“We want to have a comprehensive conversation where we have all city partners at the table, and we are prioritizing specific areas, but we’re also making the best use of the resources that we have right now,” he said. 
In the summer of last year, camping in public spaces was approved as long as the resident don’t block traffic or invoke a health or safety threat. However, trash often gathers around these areas.
“I doubt — and it wouldn’t seem possible — that we’re creating more trash or waste today than we were six to eight months ago, because we didn’t make new people,” said Adler. “We have the same people. And they’re doing the same things, just in different places.”
Now, people are being paid to keep these areas tidy, making them more livable for the people inside. And these encampments under underpasses and similar areas are drawing the public eye to the prevalent issue of homelessness.
Returning their Dignity and Self-Worth

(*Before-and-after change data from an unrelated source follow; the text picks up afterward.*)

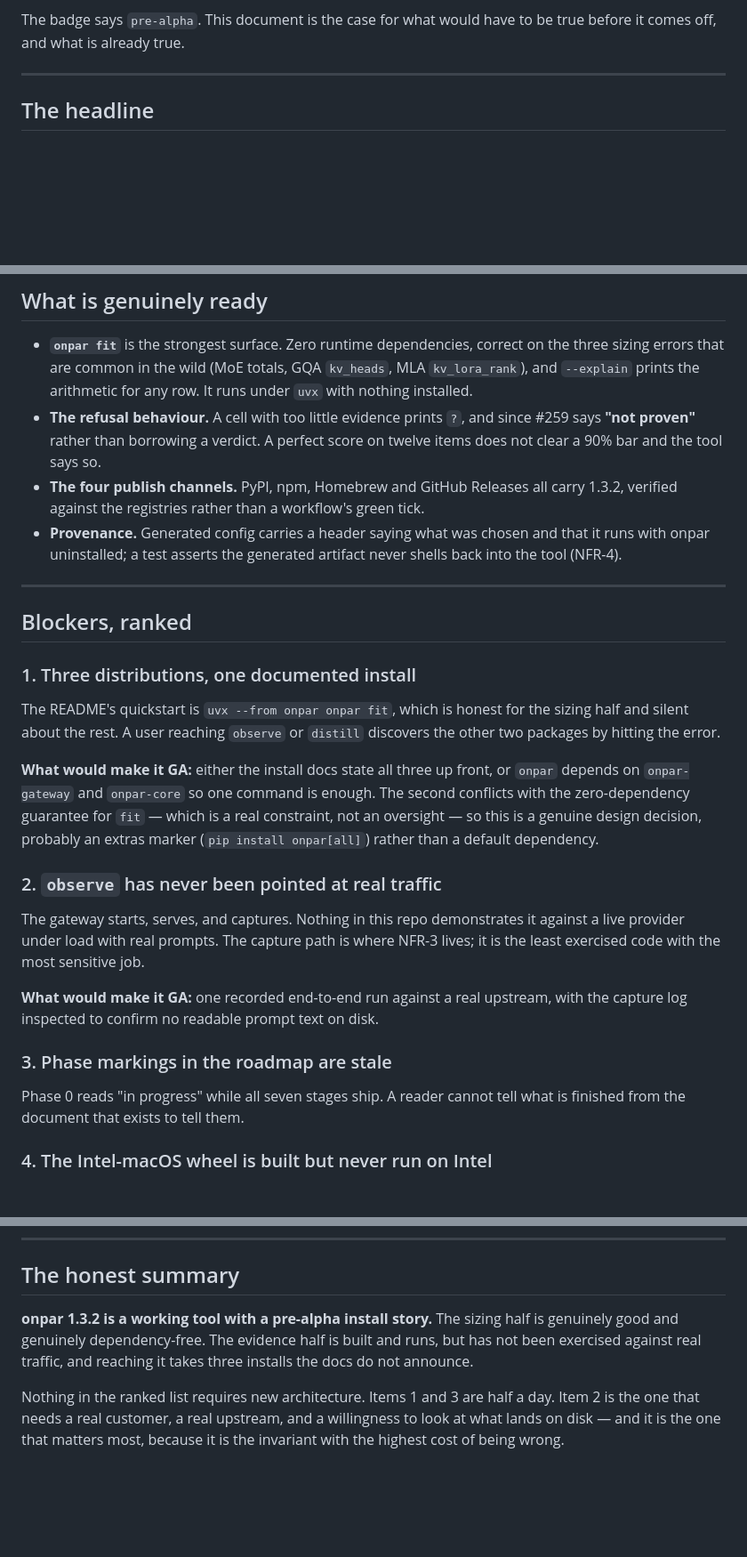
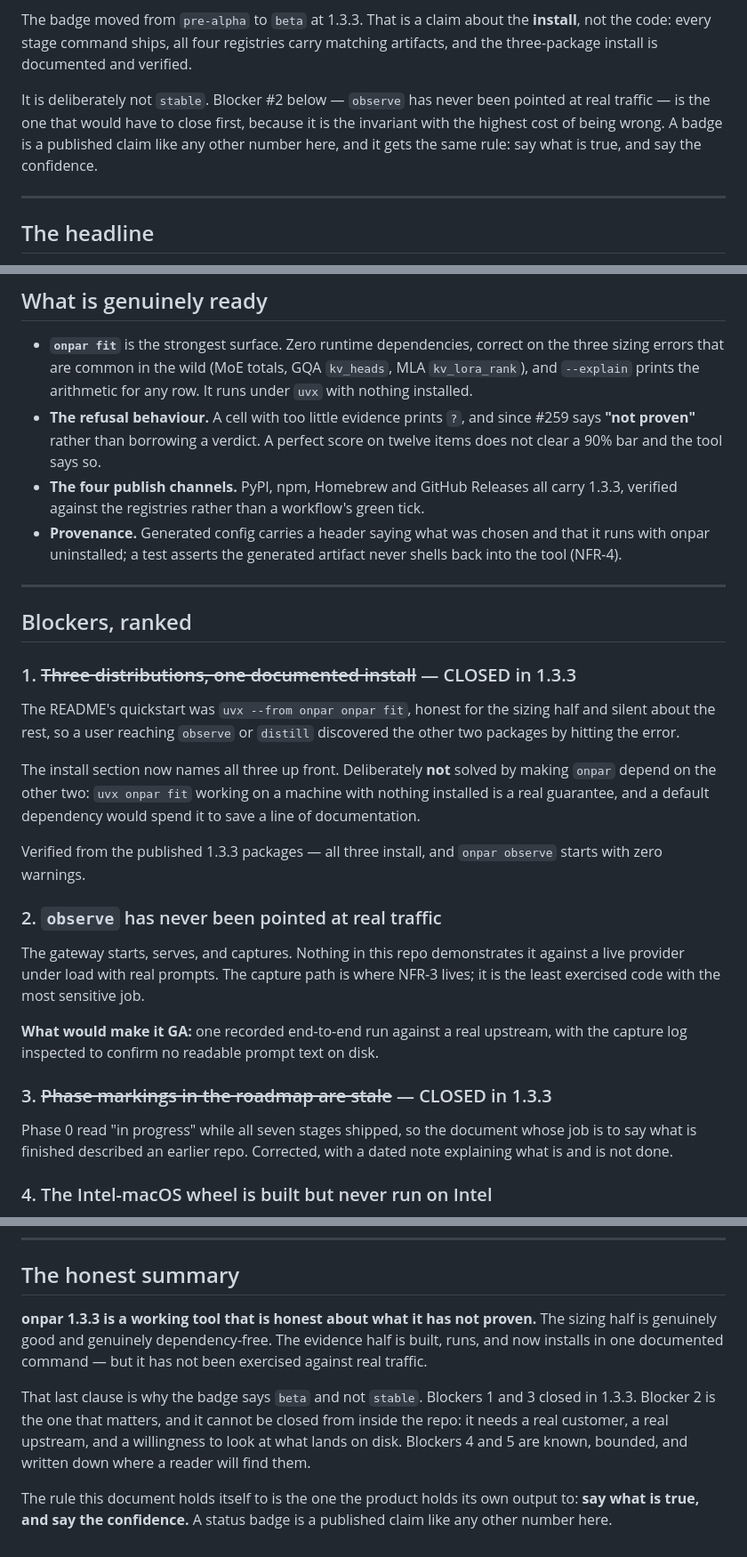
Before and after one commit to dshakes/clickllm, a Markdown page: docs/95-ga-readiness.md, 3 parts joined by grey strips. Shown at 89% size. Rendered like a GitHub page; blank space fills up the shorter version.

Commit message:
docs: status badge pre-alpha -> beta, and close the two blockers 1.3.3 fixed (#263)
The badge is a published claim, and it was understating the state: every
stage command ships, all four registries carry matching 1.3.3 artifacts,
and the three-package install is documented and verified end to end.

Deliberately beta rather than stable. Blocker 2 — observe has never been
pointed at real traffic — is still open, and it is the invariant with the
highest cost of being wrong. Claiming stable over an unexercised NFR-3
path would be the same defect this repo keeps finding: a green label over
something that has not happened.

Also updated 95-ga-readiness.md, which had gone stale within a day of
being written: it still described blockers 1 and 3 as open when #260
closed both, and still said 1.3.2. A readiness doc that misreports
readiness is worse than none.

```diff
--- a/docs/95-ga-readiness.md
+++ b/docs/95-ga-readiness.md
@@ -4,7 +4,14 @@
 consumer would, from the published packages — not by reading the source.
 
-The badge says `pre-alpha`. This document is the case for what would have to be
-true before it comes off, and what is already true.
+The badge moved from `pre-alpha` to `beta` at 1.3.3. That is a claim about the
+**install**, not the code: every stage command ships, all four registries carry
+matching artifacts, and the three-package install is documented and verified.
+
+It is deliberately not `stable`. Blocker #2 below — `observe` has never been
+pointed at real traffic — is the one that would have to close first, because it
+is the invariant with the highest cost of being wrong. A badge is a published
+claim like any other number here, and it gets the same rule: say what is true,
+and say the confidence.
 
 ---
 
@@ -72,7 +79,7 @@ is describing an earlier repo.
   #259 says **"not proven"** rather than borrowing a verdict. A perfect score on
   twelve items does not clear a 90% bar and the tool says so.
 - **The four publish channels.** PyPI, npm, Homebrew and GitHub Releases all carry
-  1.3.2, verified against the registries rather than a workflow's green tick.
+  1.3.3, verified against the registries rather than a workflow's green tick.
 - **Provenance.** Generated config carries a header saying what was chosen and
   that it runs with onpar uninstalled; a test asserts the generated artifact never
   shells back into the tool (NFR-4).
@@ -81,17 +88,20 @@ is describing an earlier repo.
 
 ## Blockers, ranked
 
-### 1. Three distributions, one documented install
+### 1. ~~Three distributions, one documented install~~ — CLOSED in 1.3.3
 
-The README's quickstart is `uvx --from onpar onpar fit`, which is honest for the
-sizing half and silent about the rest. A user reaching `observe` or `distill`
-discovers the other two packages by hitting the error.
+The README's quickstart was `uvx --from onpar onpar fit`, honest for the sizing
+half and silent about the rest, so a user reaching `observe` or `distill`
+discovered the other two packages by hitting the error.
 
-**What would make it GA:** either the install docs state all three up front, or
-`onpar` depends on `onpar-gateway` and `onpar-core` so one command is enough. The
-second conflicts with the zero-dependency guarantee for `fit` — which is a real
-constraint, not an oversight — so this is a genuine design decision, probably an
-extras marker (`pip install onpar[all]`) rather than a default dependency.
+The install section now names all three up front. Deliberately **not** solved by
+making `onpar` depend on the other two: `uvx onpar fit` working on a machine with
+nothing installed is a real guarantee, and a default dependency would spend it to
+save a line of documentation.
+
+Verified from the published 1.3.3 packages — all three install, and `onpar
+observe` starts with zero warnings.
+
 
 ### 2. `observe` has never been pointed at real traffic
 
@@ -102,10 +112,12 @@ NFR-3 lives; it is the least exercised code with the most sensitive job.
 **What would make it GA:** one recorded end-to-end run against a real upstream,
 with the capture log inspected to confirm no readable prompt text on disk.
 
-### 3. Phase markings in the roadmap are stale
+### 3. ~~Phase markings in the roadmap are stale~~ — CLOSED in 1.3.3
 
-Phase 0 reads "in progress" while all seven stages ship. A reader cannot tell
-what is finished from the document that exists to tell them.
+Phase 0 read "in progress" while all seven stages shipped, so the document whose
+job is to say what is finished described an earlier repo. Corrected, with a dated
+note explaining what is and is not done.
+
 
 ### 4. The Intel-macOS wheel is built but never run on Intel
 
@@ -143,12 +155,17 @@ nobody has tested.
 
 ## The honest summary
 
-**onpar 1.3.2 is a working tool with a pre-alpha install story.** The sizing half
-is genuinely good and genuinely dependency-free. The evidence half is built and
-runs, but has not been exercised against real traffic, and reaching it takes three
-installs the docs do not announce.
+**onpar 1.3.3 is a working tool that is honest about what it has not proven.**
+The sizing half is genuinely good and genuinely dependency-free. The evidence half
+is built, runs, and now installs in one documented command — but it has not been
+exercised against real traffic.
 
-Nothing in the ranked list requires new architecture. Items 1 and 3 are
-half a day. Item 2 is the one that needs a real customer, a real upstream, and a
-willingness to look at what lands on disk — and it is the one that matters most,
-because it is the invariant with the highest cost of being wrong.
+That last clause is why the badge says `beta` and not `stable`. Blockers 1 and 3
+closed in 1.3.3. Blocker 2 is the one that matters, and it cannot be closed from
+inside the repo: it needs a real customer, a real upstream, and a willingness to
+look at what lands on disk. Blockers 4 and 5 are known, bounded, and written down
+where a reader will find them.
+
+The rule this document holds itself to is the one the product holds its own output
+to: **say what is true, and say the confidence.** A status badge is a published
+claim like any other number here.
```
Also changed, not shown: other parts of docs/95-ga-readiness.md (+1 -1 lines), README.md (+1 -1 lines).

OOF is more than just a program to get people off the streets. In the words of Baker: “This program is playing a critical role in our city’s coordinated homelessness response system, not just by getting people off of street corners and onto job sites, but by instilling in them a sense of hope, dignity and self-worth that’s often lost in the chaos and isolation of the streets.
“This is not only about people earning a dignified income; it’s about being a force for positive change in the lives of our homeless neighbors. By offering the opportunity to be of service to their community, we see them becoming engaged and proud members of that community.” 
Hopefully, more long-term solutions like this one will become available in the near future.
- Tree Hugger.
- “The State of Homelessness in America.” White House. The Council of Economic Advisors. September 2019.
- “Homeless People in Austin Are Earning $15 an Hour to Clean Up the Environment.” My Modern Met. Emma Taggart. February 18, 2020.
- “Austin’s homeless are being paid $15 an hour to clean up the city.” Upworthy. Mark Pygas.
- “Austin pumps $720,000 into homeless work program.” Statesman. Mark D. Wilson.October 3, 2019.